◆ EXERCISE OBJECTIVE
Each line of the records is to be copied verbatim.

Extracted records:
● ● ●

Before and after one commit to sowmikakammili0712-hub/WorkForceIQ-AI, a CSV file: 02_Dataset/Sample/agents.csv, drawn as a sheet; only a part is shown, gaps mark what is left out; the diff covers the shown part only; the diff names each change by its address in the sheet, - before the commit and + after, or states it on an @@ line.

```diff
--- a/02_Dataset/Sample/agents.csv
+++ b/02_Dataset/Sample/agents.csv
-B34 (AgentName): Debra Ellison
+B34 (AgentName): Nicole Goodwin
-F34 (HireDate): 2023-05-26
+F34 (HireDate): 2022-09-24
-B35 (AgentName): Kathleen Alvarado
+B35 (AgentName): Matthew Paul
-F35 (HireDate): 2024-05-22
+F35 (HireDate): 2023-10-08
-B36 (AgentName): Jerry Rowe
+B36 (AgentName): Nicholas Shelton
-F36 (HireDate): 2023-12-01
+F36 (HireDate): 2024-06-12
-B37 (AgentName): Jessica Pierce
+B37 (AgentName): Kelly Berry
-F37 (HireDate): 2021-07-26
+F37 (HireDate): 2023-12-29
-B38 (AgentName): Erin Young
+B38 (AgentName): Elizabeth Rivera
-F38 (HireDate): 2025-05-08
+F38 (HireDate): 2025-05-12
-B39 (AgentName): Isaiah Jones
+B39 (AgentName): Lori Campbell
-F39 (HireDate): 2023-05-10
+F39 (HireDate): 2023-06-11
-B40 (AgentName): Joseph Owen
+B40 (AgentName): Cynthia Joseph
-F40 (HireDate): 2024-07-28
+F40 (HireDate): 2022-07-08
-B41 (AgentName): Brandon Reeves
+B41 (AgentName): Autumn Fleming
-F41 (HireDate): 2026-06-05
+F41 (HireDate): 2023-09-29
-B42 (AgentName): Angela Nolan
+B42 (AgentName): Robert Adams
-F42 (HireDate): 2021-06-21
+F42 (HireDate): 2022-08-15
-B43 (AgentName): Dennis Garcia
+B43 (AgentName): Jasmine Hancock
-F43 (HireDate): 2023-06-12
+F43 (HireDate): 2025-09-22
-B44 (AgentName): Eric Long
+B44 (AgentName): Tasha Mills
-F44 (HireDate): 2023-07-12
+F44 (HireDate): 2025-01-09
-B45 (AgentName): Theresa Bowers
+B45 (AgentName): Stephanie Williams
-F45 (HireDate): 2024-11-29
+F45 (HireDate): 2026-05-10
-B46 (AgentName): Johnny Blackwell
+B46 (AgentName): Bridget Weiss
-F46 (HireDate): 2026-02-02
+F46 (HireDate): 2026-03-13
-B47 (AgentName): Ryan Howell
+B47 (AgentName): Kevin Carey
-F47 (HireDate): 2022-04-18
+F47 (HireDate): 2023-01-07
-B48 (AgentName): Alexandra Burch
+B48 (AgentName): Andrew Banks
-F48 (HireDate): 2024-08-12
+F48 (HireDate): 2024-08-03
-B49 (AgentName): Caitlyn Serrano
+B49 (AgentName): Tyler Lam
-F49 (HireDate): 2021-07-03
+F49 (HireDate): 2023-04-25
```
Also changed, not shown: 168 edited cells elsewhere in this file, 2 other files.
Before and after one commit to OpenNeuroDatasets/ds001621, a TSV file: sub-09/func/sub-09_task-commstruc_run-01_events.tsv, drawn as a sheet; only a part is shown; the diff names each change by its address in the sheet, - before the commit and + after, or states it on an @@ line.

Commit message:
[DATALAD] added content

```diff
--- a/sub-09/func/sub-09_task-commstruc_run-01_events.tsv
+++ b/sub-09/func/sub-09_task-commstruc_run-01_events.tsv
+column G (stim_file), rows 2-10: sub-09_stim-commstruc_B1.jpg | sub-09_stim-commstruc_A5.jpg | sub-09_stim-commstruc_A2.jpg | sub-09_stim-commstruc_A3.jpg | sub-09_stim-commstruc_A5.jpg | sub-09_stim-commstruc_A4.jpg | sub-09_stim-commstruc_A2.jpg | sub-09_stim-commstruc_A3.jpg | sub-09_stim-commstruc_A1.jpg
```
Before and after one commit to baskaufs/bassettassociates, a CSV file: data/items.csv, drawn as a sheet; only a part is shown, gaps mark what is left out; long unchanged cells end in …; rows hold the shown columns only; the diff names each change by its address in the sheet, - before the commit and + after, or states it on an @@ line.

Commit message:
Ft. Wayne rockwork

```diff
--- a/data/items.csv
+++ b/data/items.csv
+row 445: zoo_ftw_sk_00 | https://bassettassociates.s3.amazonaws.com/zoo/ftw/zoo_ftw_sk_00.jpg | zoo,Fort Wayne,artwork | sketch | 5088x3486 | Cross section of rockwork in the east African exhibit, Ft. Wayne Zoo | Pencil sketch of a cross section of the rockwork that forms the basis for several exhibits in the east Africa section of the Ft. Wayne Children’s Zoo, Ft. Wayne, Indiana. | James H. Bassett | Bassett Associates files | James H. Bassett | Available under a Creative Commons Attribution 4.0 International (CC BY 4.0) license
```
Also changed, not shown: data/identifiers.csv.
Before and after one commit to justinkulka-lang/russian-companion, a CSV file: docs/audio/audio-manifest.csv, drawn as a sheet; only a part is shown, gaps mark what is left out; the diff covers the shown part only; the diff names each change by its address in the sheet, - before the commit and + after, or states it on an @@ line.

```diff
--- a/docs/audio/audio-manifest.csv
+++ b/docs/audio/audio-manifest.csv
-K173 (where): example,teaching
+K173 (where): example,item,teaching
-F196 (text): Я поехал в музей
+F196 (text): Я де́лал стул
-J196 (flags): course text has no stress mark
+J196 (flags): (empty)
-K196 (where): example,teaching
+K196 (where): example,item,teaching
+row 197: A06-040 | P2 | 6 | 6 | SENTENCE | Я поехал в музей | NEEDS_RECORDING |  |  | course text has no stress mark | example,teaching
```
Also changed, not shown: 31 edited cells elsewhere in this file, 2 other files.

● ● ●

◆ RESULT FOR THIS EXERCISE
Before and after one commit to sowmikakammili0712-hub/WorkForceIQ-AI, a CSV file: 02_Dataset/Sample/agents.csv, drawn as a sheet; only a part is shown, gaps mark what is left out; the diff covers the shown part only; the diff names each change by its address in the sheet, - before the commit and + after, or states it on an @@ line.

```diff
--- a/02_Dataset/Sample/agents.csv
+++ b/02_Dataset/Sample/agents.csv
-B34 (AgentName): Debra Ellison
+B34 (AgentName): Nicole Goodwin
-F34 (HireDate): 2023-05-26
+F34 (HireDate): 2022-09-24
-B35 (AgentName): Kathleen Alvarado
+B35 (AgentName): Matthew Paul
-F35 (HireDate): 2024-05-22
+F35 (HireDate): 2023-10-08
-B36 (AgentName): Jerry Rowe
+B36 (AgentName): Nicholas Shelton
-F36 (HireDate): 2023-12-01
+F36 (HireDate): 2024-06-12
-B37 (AgentName): Jessica Pierce
+B37 (AgentName): Kelly Berry
-F37 (HireDate): 2021-07-26
+F37 (HireDate): 2023-12-29
-B38 (AgentName): Erin Young
+B38 (AgentName): Elizabeth Rivera
-F38 (HireDate): 2025-05-08
+F38 (HireDate): 2025-05-12
-B39 (AgentName): Isaiah Jones
+B39 (AgentName): Lori Campbell
-F39 (HireDate): 2023-05-10
+F39 (HireDate): 2023-06-11
-B40 (AgentName): Joseph Owen
+B40 (AgentName): Cynthia Joseph
-F40 (HireDate): 2024-07-28
+F40 (HireDate): 2022-07-08
-B41 (AgentName): Brandon Reeves
+B41 (AgentName): Autumn Fleming
-F41 (HireDate): 2026-06-05
+F41 (HireDate): 2023-09-29
-B42 (AgentName): Angela Nolan
+B42 (AgentName): Robert Adams
-F42 (HireDate): 2021-06-21
+F42 (HireDate): 2022-08-15
-B43 (AgentName): Dennis Garcia
+B43 (AgentName): Jasmine Hancock
-F43 (HireDate): 2023-06-12
+F43 (HireDate): 2025-09-22
-B44 (AgentName): Eric Long
+B44 (AgentName): Tasha Mills
-F44 (HireDate): 2023-07-12
+F44 (HireDate): 2025-01-09
-B45 (AgentName): Theresa Bowers
+B45 (AgentName): Stephanie Williams
-F45 (HireDate): 2024-11-29
+F45 (HireDate): 2026-05-10
-B46 (AgentName): Johnny Blackwell
+B46 (AgentName): Bridget Weiss
-F46 (HireDate): 2026-02-02
+F46 (HireDate): 2026-03-13
-B47 (AgentName): Ryan Howell
+B47 (AgentName): Kevin Carey
-F47 (HireDate): 2022-04-18
+F47 (HireDate): 2023-01-07
-B48 (AgentName): Alexandra Burch
+B48 (AgentName): Andrew Banks
-F48 (HireDate): 2024-08-12
+F48 (HireDate): 2024-08-03
-B49 (AgentName): Caitlyn Serrano
+B49 (AgentName): Tyler Lam
-F49 (HireDate): 2021-07-03
+F49 (HireDate): 2023-04-25
```
Also changed, not shown: 168 edited cells elsewhere in this file, 2 other files.
Before and after one commit to OpenNeuroDatasets/ds001621, a TSV file: sub-09/func/sub-09_task-commstruc_run-01_events.tsv, drawn as a sheet; only a part is shown; the diff names each change by its address in the sheet, - before the commit and + after, or states it on an @@ line.

Commit message:
[DATALAD] added content

```diff
--- a/sub-09/func/sub-09_task-commstruc_run-01_events.tsv
+++ b/sub-09/func/sub-09_task-commstruc_run-01_events.tsv
+column G (stim_file), rows 2-10: sub-09_stim-commstruc_B1.jpg | sub-09_stim-commstruc_A5.jpg | sub-09_stim-commstruc_A2.jpg | sub-09_stim-commstruc_A3.jpg | sub-09_stim-commstruc_A5.jpg | sub-09_stim-commstruc_A4.jpg | sub-09_stim-commstruc_A2.jpg | sub-09_stim-commstruc_A3.jpg | sub-09_stim-commstruc_A1.jpg
```
Before and after one commit to baskaufs/bassettassociates, a CSV file: data/items.csv, drawn as a sheet; only a part is shown, gaps mark what is left out; long unchanged cells end in …; rows hold the shown columns only; the diff names each change by its address in the sheet, - before the commit and + after, or states it on an @@ line.

Commit message:
Ft. Wayne rockwork

```diff
--- a/data/items.csv
+++ b/data/items.csv
+row 445: zoo_ftw_sk_00 | https://bassettassociates.s3.amazonaws.com/zoo/ftw/zoo_ftw_sk_00.jpg | zoo,Fort Wayne,artwork | sketch | 5088x3486 | Cross section of rockwork in the east African exhibit, Ft. Wayne Zoo | Pencil sketch of a cross section of the rockwork that forms the basis for several exhibits in the east Africa section of the Ft. Wayne Children’s Zoo, Ft. Wayne, Indiana. | James H. Bassett | Bassett Associates files | James H. Bassett | Available under a Creative Commons Attribution 4.0 International (CC BY 4.0) license
```
Also changed, not shown: data/identifiers.csv.
Before and after one commit to justinkulka-lang/russian-companion, a CSV file: docs/audio/audio-manifest.csv, drawn as a sheet; only a part is shown, gaps mark what is left out; the diff covers the shown part only; the diff names each change by its address in the sheet, - before the commit and + after, or states it on an @@ line.

```diff
--- a/docs/audio/audio-manifest.csv
+++ b/docs/audio/audio-manifest.csv
-K173 (where): example,teaching
+K173 (where): example,item,teaching
-F196 (text): Я поехал в музей
+F196 (text): Я де́лал стул
-J196 (flags): course text has no stress mark
+J196 (flags): (empty)
-K196 (where): example,teaching
+K196 (where): example,item,teaching
+row 197: A06-040 | P2 | 6 | 6 | SENTENCE | Я поехал в музей | NEEDS_RECORDING |  |  | course text has no stress mark | example,teaching
```
Also changed, not shown: 31 edited cells elsewhere in this file, 2 other files.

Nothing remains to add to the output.